In the copy, include every entry exactly but none of the pictures.
──────
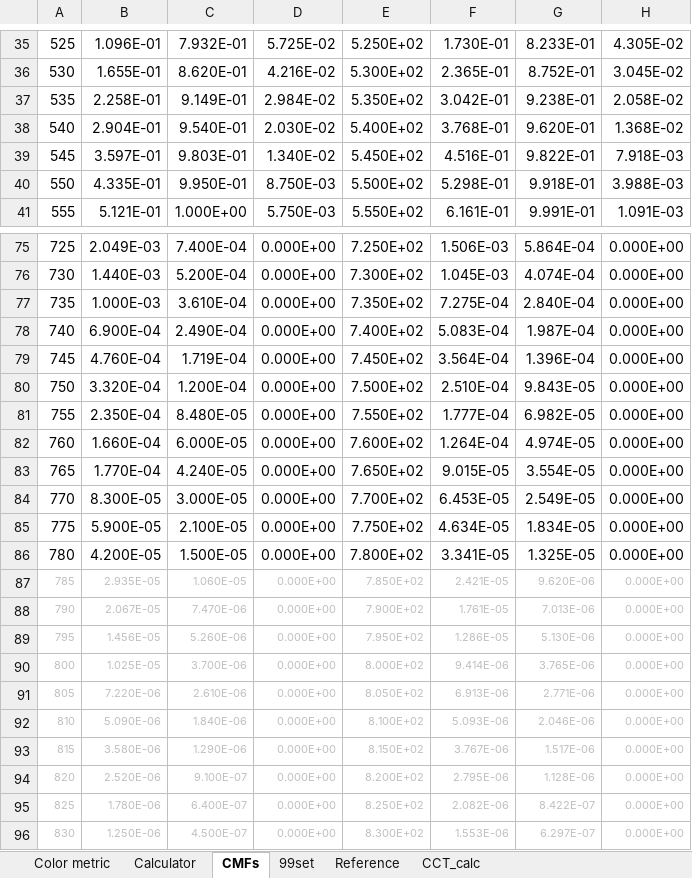
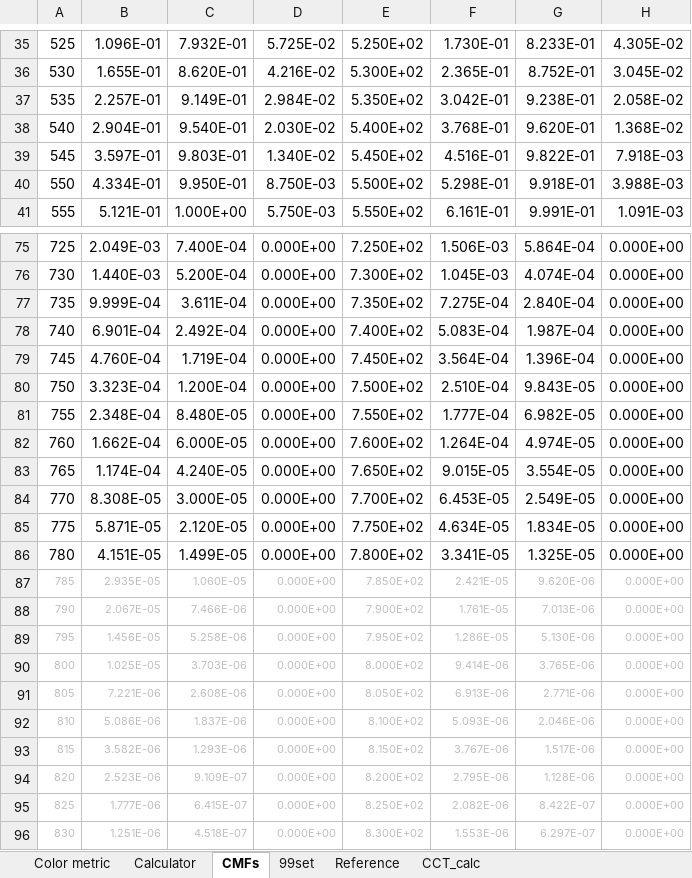
Before and after one commit to ksmet1977/CRI_CIE_Rf_2017, an Excel workbook: CRI_CIE_Rf_.xlsm, sheet CMFs, drawn as a sheet; only a part is shown, gaps mark what is left out; values as stored, in another font and other column widths than the file's, no borders; the diff covers the shown part only; the diff names each change by its address in the sheet, - before the commit and + after, or states it on an @@ line.

```diff
--- a/CRI_CIE_Rf_.xlsm (sheet CMFs)
+++ b/CRI_CIE_Rf_.xlsm (sheet CMFs)
-B37: 2.258E-01
+B37: 2.257E-01
-B40: 4.335E-01
+B40: 4.334E-01
-B77: 1.000E-03
+B77: 9.999E-04
-C77: 3.610E-04
+C77: 3.611E-04
-B78: 6.900E-04
+B78: 6.901E-04
-C78: 2.490E-04
+C78: 2.492E-04
-B80: 3.320E-04
+B80: 3.323E-04
-B81: 2.350E-04
+B81: 2.348E-04
-B82: 1.660E-04
+B82: 1.662E-04
-B83: 1.770E-04
+B83: 1.174E-04
-B84: 8.300E-05
+B84: 8.308E-05
-B85: 5.900E-05
+B85: 5.871E-05
-C85: 2.100E-05
+C85: 2.120E-05
-B86: 4.200E-05
+B86: 4.151E-05
-C86: 1.500E-05
+C86: 1.499E-05
-C88: 7.470E-06
+C88: 7.466E-06
-C89: 5.260E-06
+C89: 5.258E-06
-C90: 3.700E-06
+C90: 3.703E-06
-B91: 7.220E-06
+B91: 7.221E-06
-C91: 2.610E-06
+C91: 2.608E-06
-B92: 5.090E-06
+B92: 5.086E-06
-C92: 1.840E-06
+C92: 1.837E-06
-B93: 3.580E-06
+B93: 3.582E-06
-C93: 1.290E-06
+C93: 1.293E-06
-B94: 2.520E-06
+B94: 2.523E-06
-C94: 9.100E-07
+C94: 9.109E-07
-B95: 1.780E-06
+B95: 1.777E-06
-C95: 6.400E-07
+C95: 6.415E-07
-B96: 1.250E-06
+B96: 1.251E-06
-C96: 4.500E-07
+C96: 4.518E-07
```
Also changed, not shown: 12 edited cells elsewhere in this sheet, sheet Calculator, sheet Reference, sheet CCT_calc, sheet Color metric, charts or pictures.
──────
Written answer:
Before and after one commit to ksmet1977/CRI_CIE_Rf_2017, an Excel workbook: CRI_CIE_Rf_.xlsm, sheet CMFs, drawn as a sheet; only a part is shown, gaps mark what is left out; values as stored, in another font and other column widths than the file's, no borders; the diff covers the shown part only; the diff names each change by its address in the sheet, - before the commit and + after, or states it on an @@ line.

```diff
--- a/CRI_CIE_Rf_.xlsm (sheet CMFs)
+++ b/CRI_CIE_Rf_.xlsm (sheet CMFs)
-B37: 2.258E-01
+B37: 2.257E-01
-B40: 4.335E-01
+B40: 4.334E-01
-B77: 1.000E-03
+B77: 9.999E-04
-C77: 3.610E-04
+C77: 3.611E-04
-B78: 6.900E-04
+B78: 6.901E-04
-C78: 2.490E-04
+C78: 2.492E-04
-B80: 3.320E-04
+B80: 3.323E-04
-B81: 2.350E-04
+B81: 2.348E-04
-B82: 1.660E-04
+B82: 1.662E-04
-B83: 1.770E-04
+B83: 1.174E-04
-B84: 8.300E-05
+B84: 8.308E-05
-B85: 5.900E-05
+B85: 5.871E-05
-C85: 2.100E-05
+C85: 2.120E-05
-B86: 4.200E-05
+B86: 4.151E-05
-C86: 1.500E-05
+C86: 1.499E-05
-C88: 7.470E-06
+C88: 7.466E-06
-C89: 5.260E-06
+C89: 5.258E-06
-C90: 3.700E-06
+C90: 3.703E-06
-B91: 7.220E-06
+B91: 7.221E-06
-C91: 2.610E-06
+C91: 2.608E-06
-B92: 5.090E-06
+B92: 5.086E-06
-C92: 1.840E-06
+C92: 1.837E-06
-B93: 3.580E-06
+B93: 3.582E-06
-C93: 1.290E-06
+C93: 1.293E-06
-B94: 2.520E-06
+B94: 2.523E-06
-C94: 9.100E-07
+C94: 9.109E-07
-B95: 1.780E-06
+B95: 1.777E-06
-C95: 6.400E-07
+C95: 6.415E-07
-B96: 1.250E-06
+B96: 1.251E-06
-C96: 4.500E-07
+C96: 4.518E-07
```
Also changed, not shown: 12 edited cells elsewhere in this sheet, sheet Calculator, sheet Reference, sheet CCT_calc, sheet Color metric, charts or pictures.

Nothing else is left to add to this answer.